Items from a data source
_ _ _

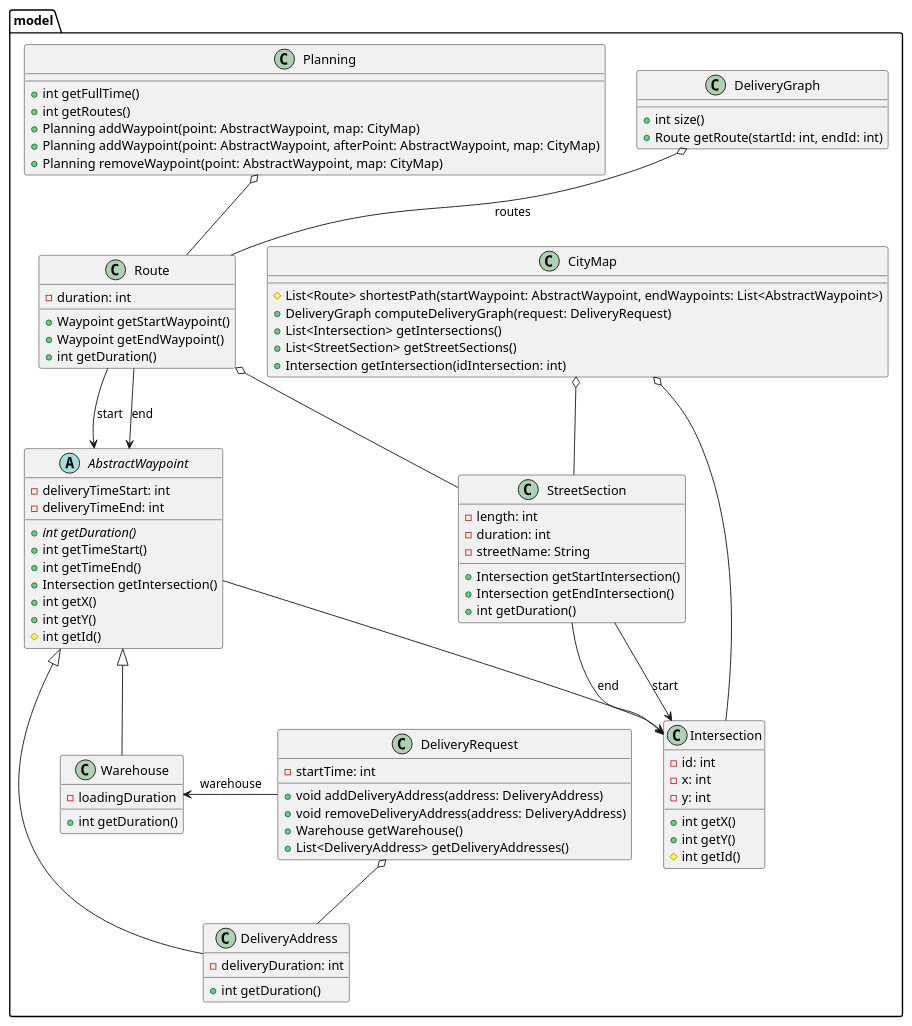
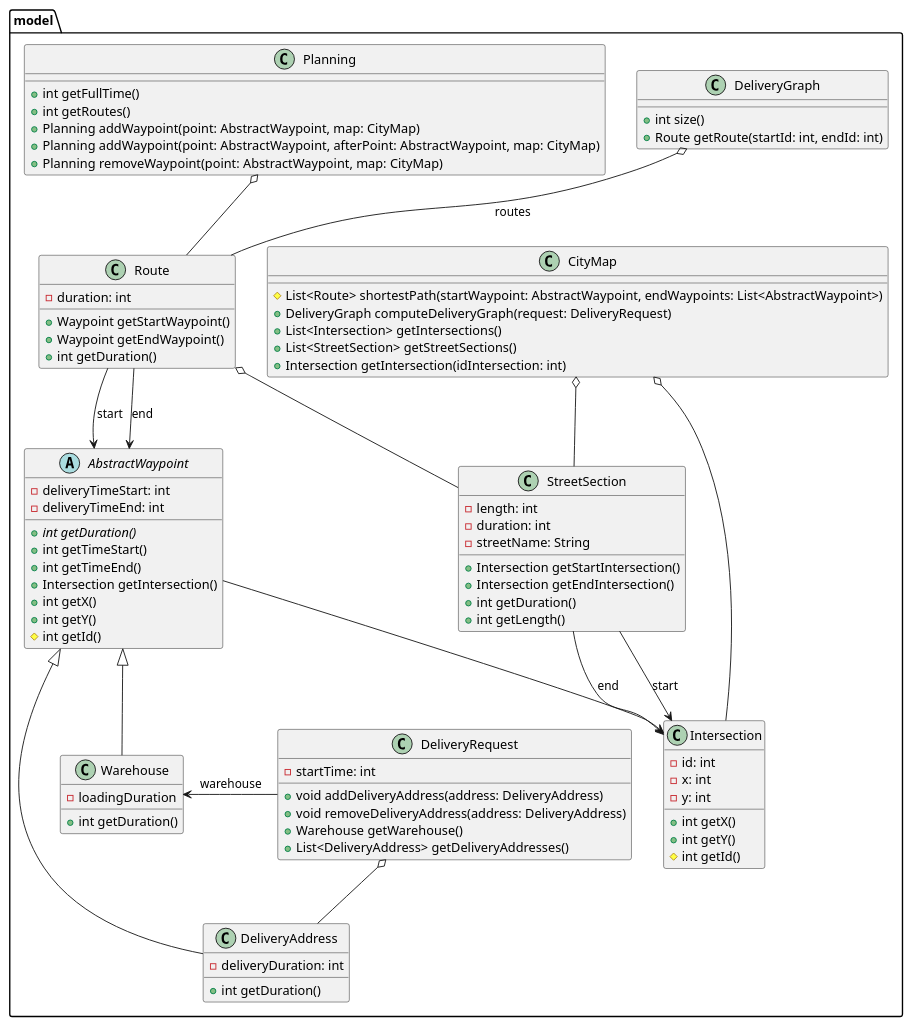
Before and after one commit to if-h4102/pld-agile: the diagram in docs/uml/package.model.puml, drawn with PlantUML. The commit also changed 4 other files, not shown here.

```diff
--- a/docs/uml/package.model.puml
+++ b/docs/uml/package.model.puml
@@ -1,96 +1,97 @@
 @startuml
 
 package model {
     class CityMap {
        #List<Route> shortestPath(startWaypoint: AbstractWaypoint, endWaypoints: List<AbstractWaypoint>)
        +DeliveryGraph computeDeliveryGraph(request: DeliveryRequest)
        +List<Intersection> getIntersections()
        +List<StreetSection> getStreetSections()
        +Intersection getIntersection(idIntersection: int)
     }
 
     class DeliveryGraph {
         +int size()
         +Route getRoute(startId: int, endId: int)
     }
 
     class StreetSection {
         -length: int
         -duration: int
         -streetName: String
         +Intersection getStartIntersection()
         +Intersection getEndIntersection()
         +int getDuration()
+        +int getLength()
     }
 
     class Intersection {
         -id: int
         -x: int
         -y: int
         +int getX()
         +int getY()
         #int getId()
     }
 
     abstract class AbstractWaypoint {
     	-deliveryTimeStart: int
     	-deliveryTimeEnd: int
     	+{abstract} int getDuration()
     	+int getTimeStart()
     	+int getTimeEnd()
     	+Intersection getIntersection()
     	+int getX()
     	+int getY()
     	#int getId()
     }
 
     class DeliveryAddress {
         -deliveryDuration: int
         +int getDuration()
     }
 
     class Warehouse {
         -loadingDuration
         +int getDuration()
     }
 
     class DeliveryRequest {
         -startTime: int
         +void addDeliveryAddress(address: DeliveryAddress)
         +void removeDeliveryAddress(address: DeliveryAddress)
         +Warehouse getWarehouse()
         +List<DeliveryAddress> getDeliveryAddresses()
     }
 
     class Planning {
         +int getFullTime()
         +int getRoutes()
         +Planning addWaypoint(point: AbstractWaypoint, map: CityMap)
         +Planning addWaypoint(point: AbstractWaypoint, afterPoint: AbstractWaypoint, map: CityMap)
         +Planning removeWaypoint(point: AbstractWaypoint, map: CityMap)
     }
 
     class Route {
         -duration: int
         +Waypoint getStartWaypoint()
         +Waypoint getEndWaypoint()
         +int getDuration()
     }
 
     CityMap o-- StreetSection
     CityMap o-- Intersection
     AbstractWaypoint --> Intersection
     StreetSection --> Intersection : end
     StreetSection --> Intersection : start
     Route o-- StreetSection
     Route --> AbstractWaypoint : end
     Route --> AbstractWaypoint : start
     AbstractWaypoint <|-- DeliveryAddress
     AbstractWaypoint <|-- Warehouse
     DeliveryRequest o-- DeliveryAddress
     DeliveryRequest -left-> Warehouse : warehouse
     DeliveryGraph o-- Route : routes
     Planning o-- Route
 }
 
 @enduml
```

_ _ _

§ **What is required**:
Pick each line holding the word "CityMap" out of the data and copy it.

§ **Task answer**:
     class CityMap {
         +Planning addWaypoint(point: AbstractWaypoint, map: CityMap)
         +Planning addWaypoint(point: AbstractWaypoint, afterPoint: AbstractWaypoint, map: CityMap)
         +Planning removeWaypoint(point: AbstractWaypoint, map: CityMap)
     CityMap o-- StreetSection
     CityMap o-- Intersection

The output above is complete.